Thursday, June 25, 2009


One week in October 1962, I was 16 and everyone I knew thought that the world was about to come to an end. No, it wasn’t that our women’s cricket team was about to get defeated, or that a member of Her Majesty’s Government was going to stand up and apologise for something going wrong.

This was real – Cuba, Castro, Khrushchev and Kennedy playing “Who blinks First” on a Global, nuclear scale. We watched the Russian ships with nuclear bombs and rockets sailing slowly towards Cuba, we heard Kennedy issuing an “Unless …..” ultimatum to the Russians, and waited, rather helplessly, to see what happened. The boats kept moving, and the thought that someone would press the button moved from an abstract possibility to “Bloody Hell, the World ends on Saturday”.

It’s difficult to imagine that feeling today. But then, it was really, really REAL.

I’ve just read a real pager turner of a book (One Minute to Midnight - Michael Dobbs) which plots the actions, minute by minute over the two weeks the Cuba crisis took to play out, and you can’t help but be scared and at the same time thankful, that you didn’t really know what was going on at the time.

Looking back over 45 years, a couple of items jump out at me from the pages of this book.
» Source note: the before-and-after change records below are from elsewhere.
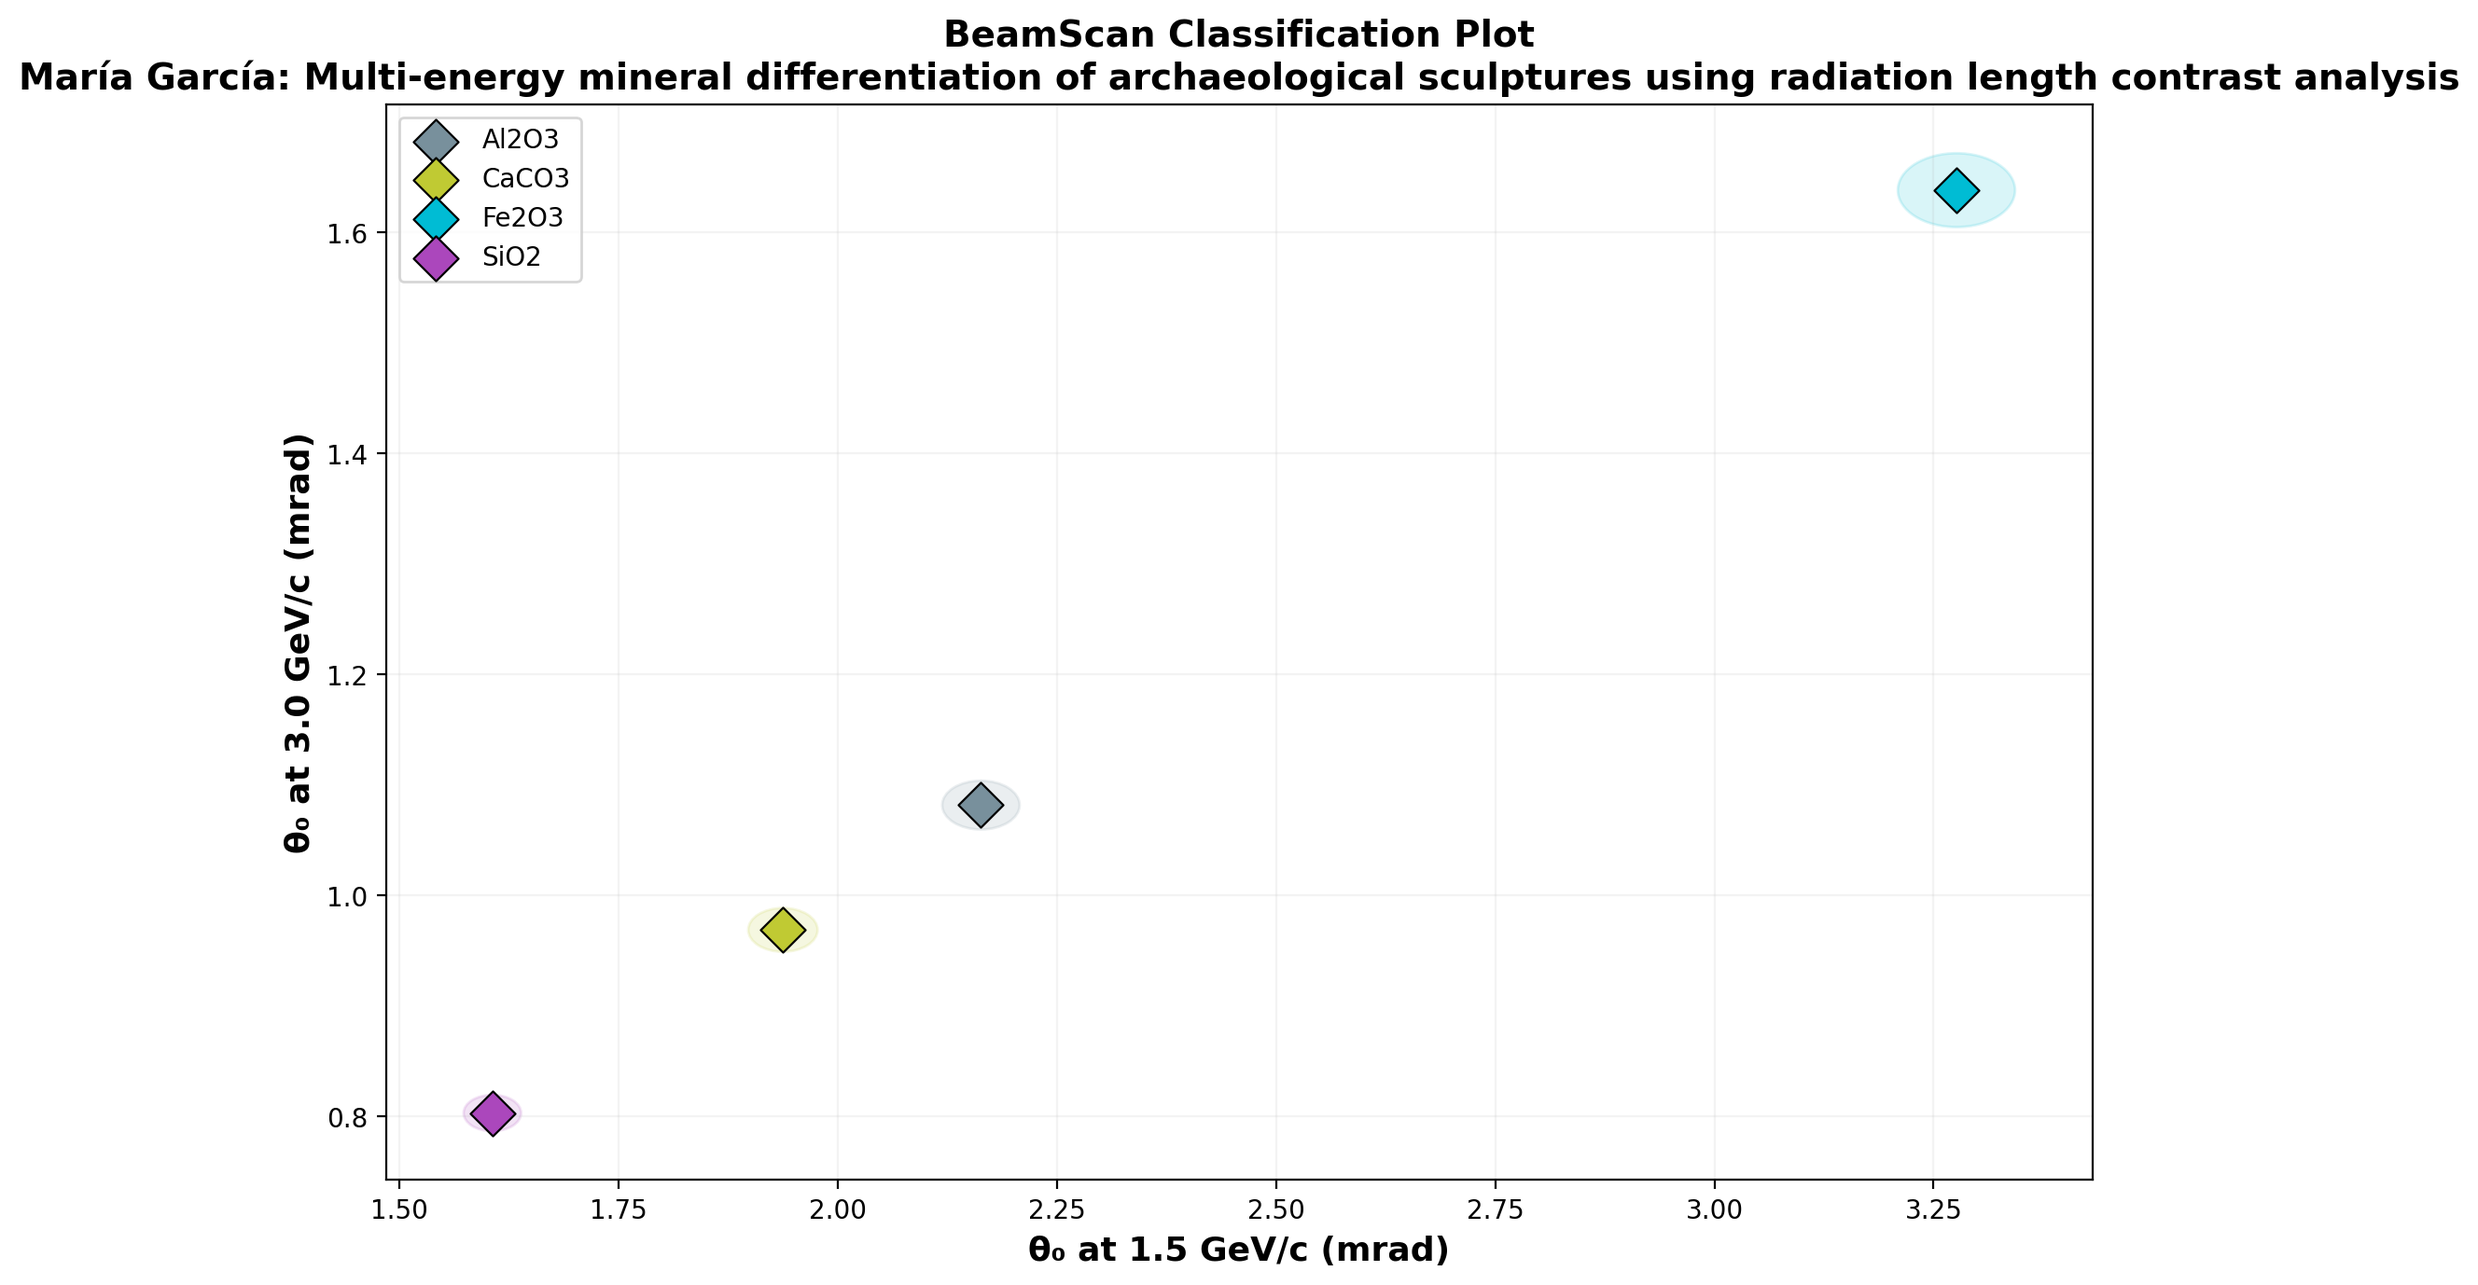
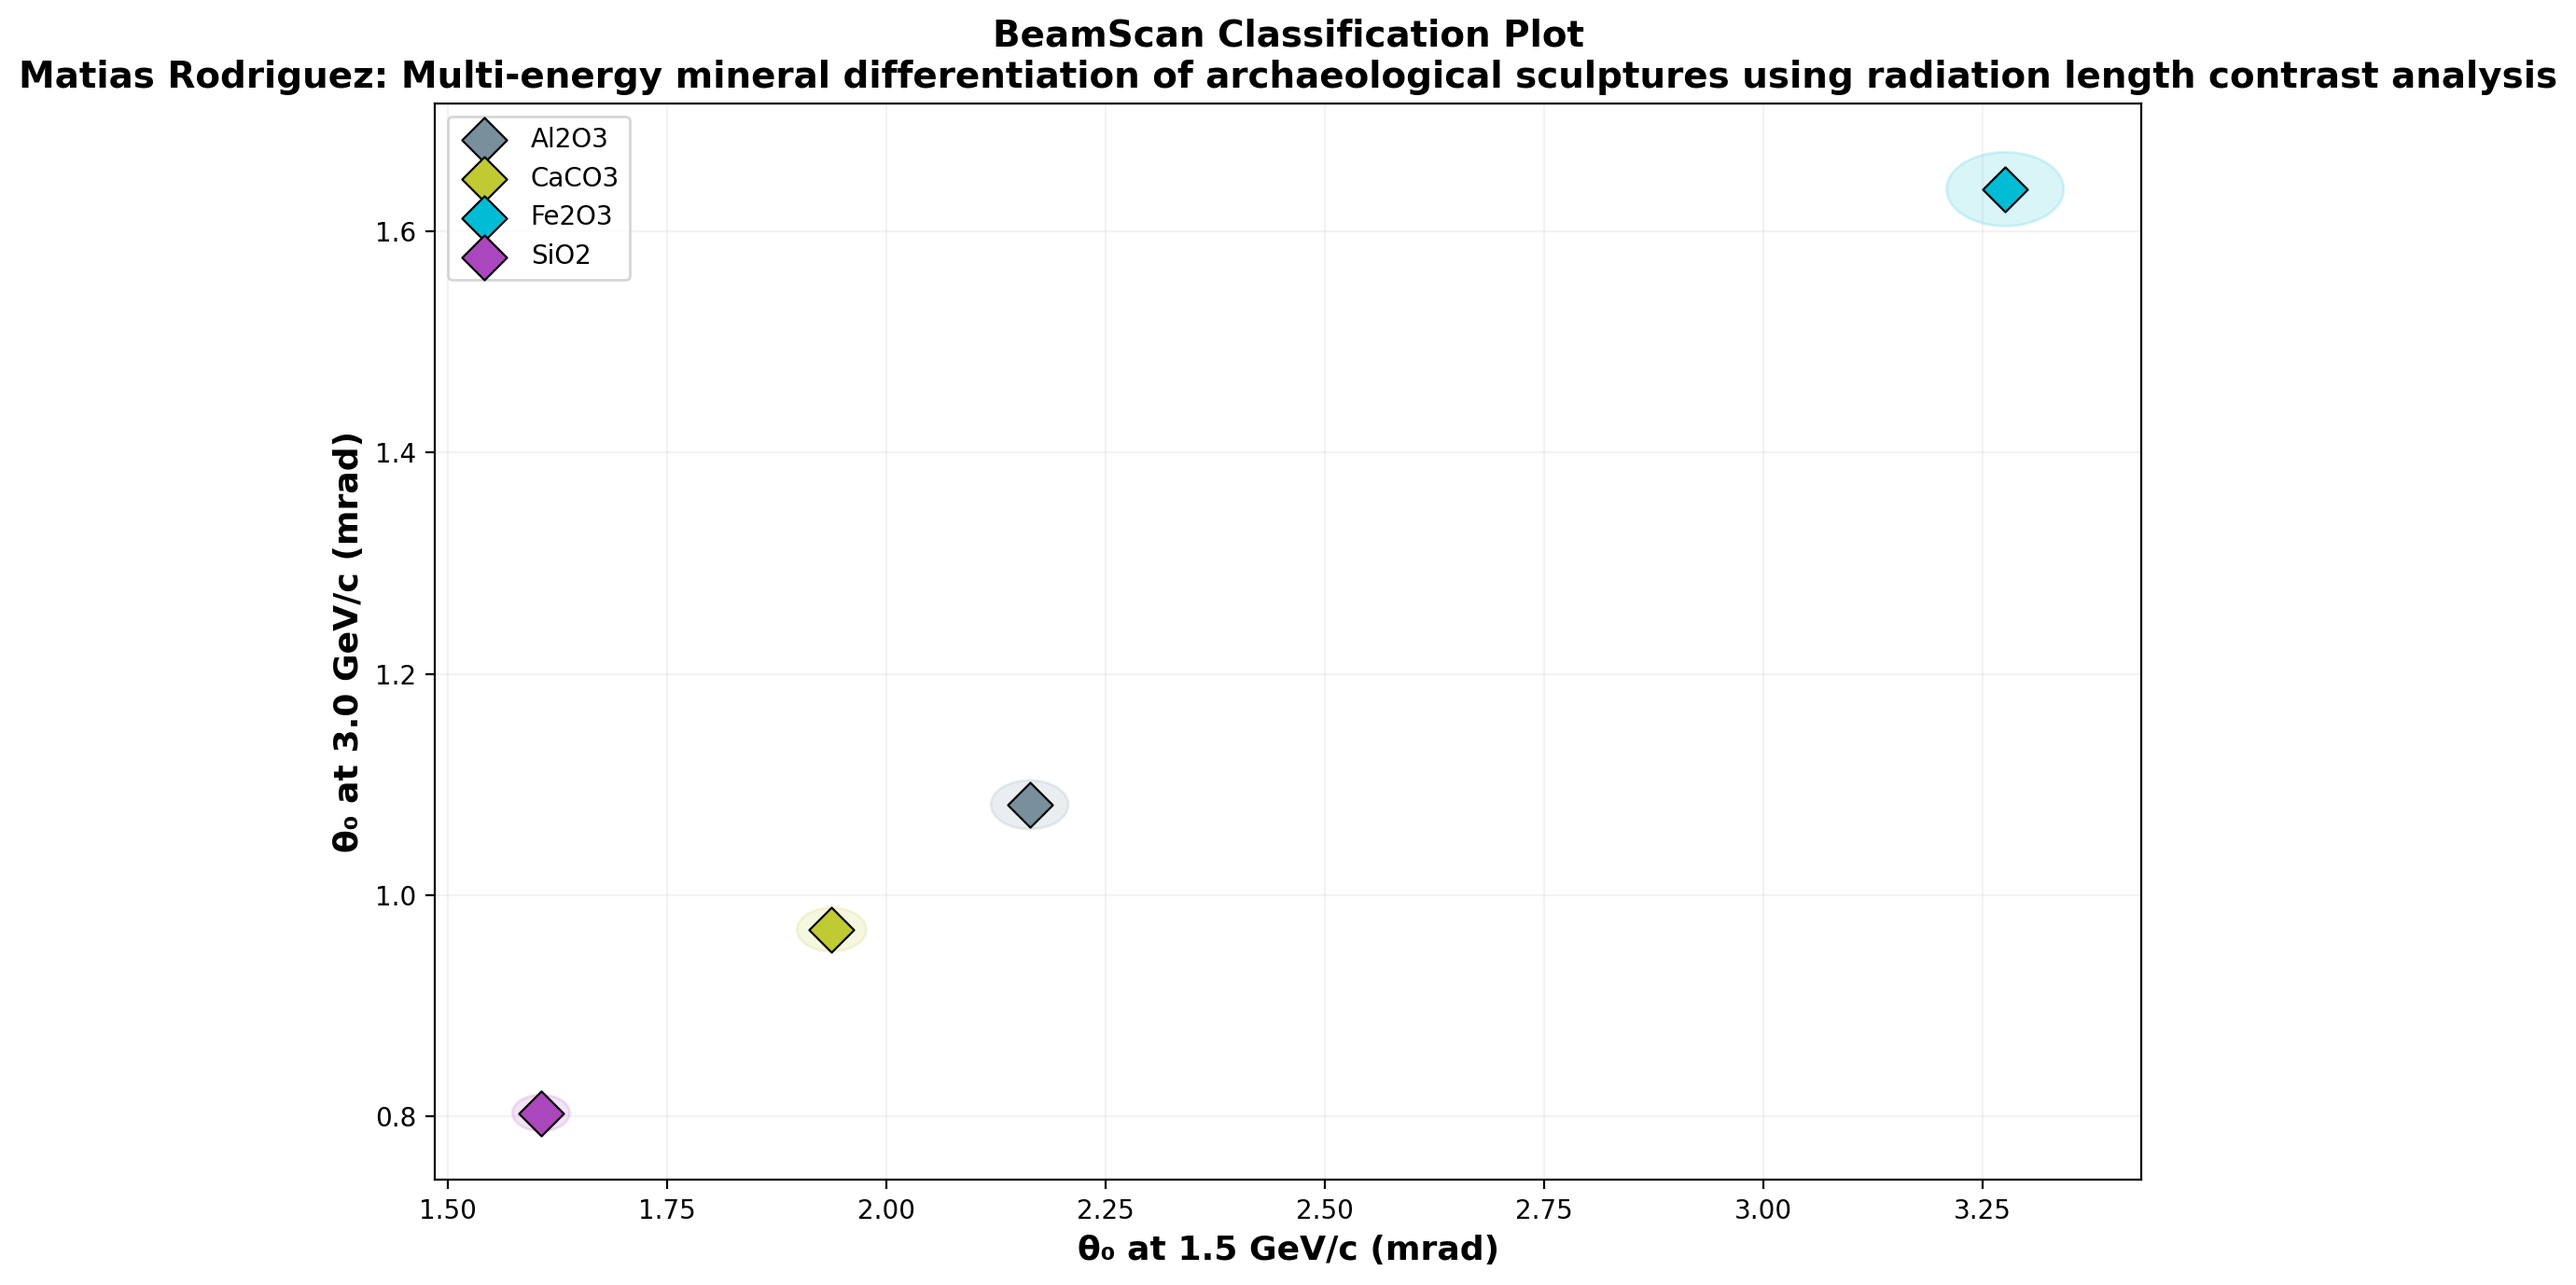
🔬 Update Highland predictions [skip ci]

diff --git a/results/artifact_mineral_scan/SUMMARY.md b/results/artifact_mineral_scan/SUMMARY.md
@@ -1,8 +1,8 @@
 # 🔬 BeamScan Simulation Results
 
-**Author:** María García  
+**Author:** Matias Rodriguez  
 **Description:** Multi-energy mineral differentiation of archaeological sculptures using radiation length contrast analysis  
-**Generated:** 2026-03-01 00:02 UTC  
+**Generated:** 2026-03-01 00:40 UTC  
 **Method:** Highland formula (analytical)
 
 ## Beam Settings
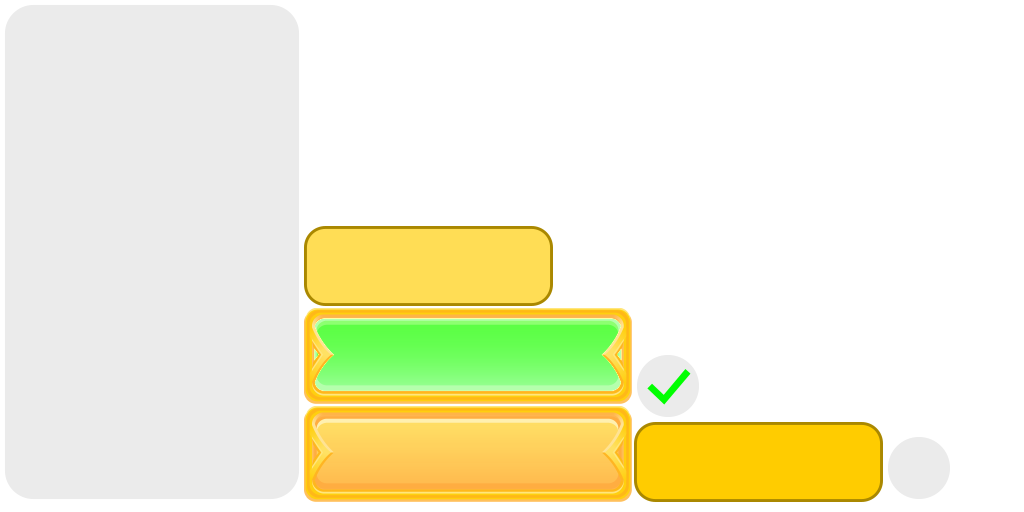
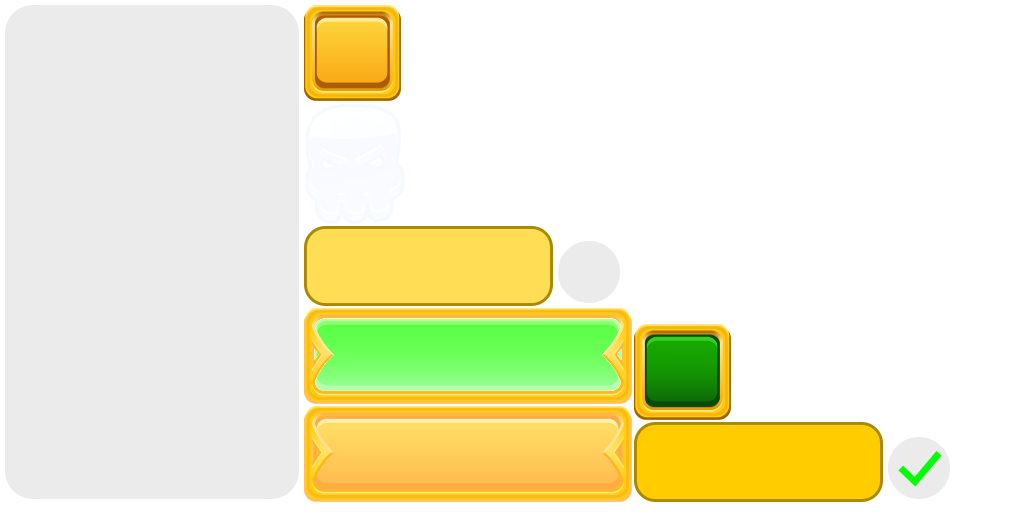
Addd Imagebutton style.

diff --git a/core/src/main/java/com/axehigh/game/poc/menu/MenuScreen.java b/core/src/main/java/com/axehigh/game/poc/menu/MenuScreen.java
@@ -6,11 +6,12 @@ import com.axehigh.game.poc.menu.util.MyLog;
 import com.badlogic.gdx.Gdx;
 import com.badlogic.gdx.graphics.Texture;
 import com.badlogic.gdx.scenes.scene2d.Actor;
+import com.badlogic.gdx.scenes.scene2d.ui.ImageButton;
 import com.badlogic.gdx.scenes.scene2d.ui.Skin;
 import com.badlogic.gdx.scenes.scene2d.ui.Table;
 import com.badlogic.gdx.scenes.scene2d.ui.TextButton;
 import com.badlogic.gdx.scenes.scene2d.utils.ChangeListener;
-import com.badlogic.gdx.utils.Logger;
+import com.badlogic.gdx.scenes.scene2d.utils.TextureRegionDrawable;
 
 /**
  * Created by goran on 1/09/2016.
@@ -67,6 +68,9 @@ public class MenuScreen extends MenuScreenBase {
             }
         });
 
+
+        ImageButton imageButton = new ImageButton(uiskin);
+
         // setup table
         Table buttonTable = new Table(uiskin);
         buttonTable.defaults().pad(20);
@@ -76,6 +80,7 @@ public class MenuScreen extends MenuScreenBase {
         buttonTable.add(highScoreButton).row();
         buttonTable.add(optionsButton).row();
         buttonTable.add(quitButton);
+        buttonTable.add(imageButton);
 
         buttonTable.center();
 

diff --git a/core/src/main/java/com/axehigh/game/poc/menu/assets/RegionNames.java b/core/src/main/java/com/axehigh/game/poc/menu/assets/RegionNames.java
@@ -5,4 +5,5 @@ public class RegionNames {
     // == ui.atlas ==
     public static final String PANEL = "panel";
 
+    public static final String iconSkuld = "icon-skull";
 }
Firstly, the frighteningly slow pace of communications then. Today, we take for granted the instant ability to send messages round the world. Fax machines, secure phones, satellites, the internet are all second nature to us now. Not then.

It’s not difficult to imagine the rather urgent need to get these messages across instantly when the bet you’re making is a few tens of millions of lives in a Nuclear War. And yet, in 1962, when Kennedy wanted to get a secret message to Krushchev, it could easily take 12 hours to get through. That becomes a bit of a problem when the ultimatum you’ve given the guy runs out in half that time. In the end, the only way Krushchev could get his response back to Kennedy in time, was to forego the secrecy and broadcast it on Radio Moscow’s Nine o’clock News.

Secondly, the resultant inner human belief that Khrushchev and Kennedy, both pragmatists and politicians, showed when they were finally facing Armageddon. It became clear that they didn’t want to be the two people to start a Nuclear war, and that Nothing was worth that price. However, the pressure they were both under from the Military, especially on the US side, to be up and at each other, was truly terrifying. Air Force General
Curtis LeMay comes across as a man quite at one with the idea of blowing the world to bits.

If you’ve ever seen Kubrick’s film “Dr Strangelove”, just look at George C Scott’s stunning portrayal of General Buck Turgidson. You look at this grotesque and mesmirising performance and think it simply isn’t possible. It’s a characature. It couldn’t happen in real life. Except of course that Turgidson’s character is based squarely and allegedly very accurately on Curtis Lemay. If ever there was a real life psychotic in military charge of 5,000 nuclear weapons, it was Lemay. If you didn’t know better, you could be forgiven for thinking Dr Strangelove was a work of deeply Black, Humorous Fiction. The truth is – It’s actually a documentary.

This film is a permanent member of my Top Five Films of All Time.

If you haven’t seen it, try this 3 minute clip


Or try this from Kenny Everett, one of the UK’s most original humorous men ever. It’s where the title of this piece is taken.

The demorolising thing is that today, 45 years on, the American approach to winning over the rest of the world doesn’t seem to have changed. Reading and being aware of history seems to me to be utterly fundamental to anyone given the charge of national and international decisions.

Bush didn’t have it. Apparently Obama does. Something says to me that in the next few years, that may turn out to be a very important difference.

1 comment:

Lord Peter of Numphra said...

I weep silent tears of joy at finding this again! Joy and more JOY.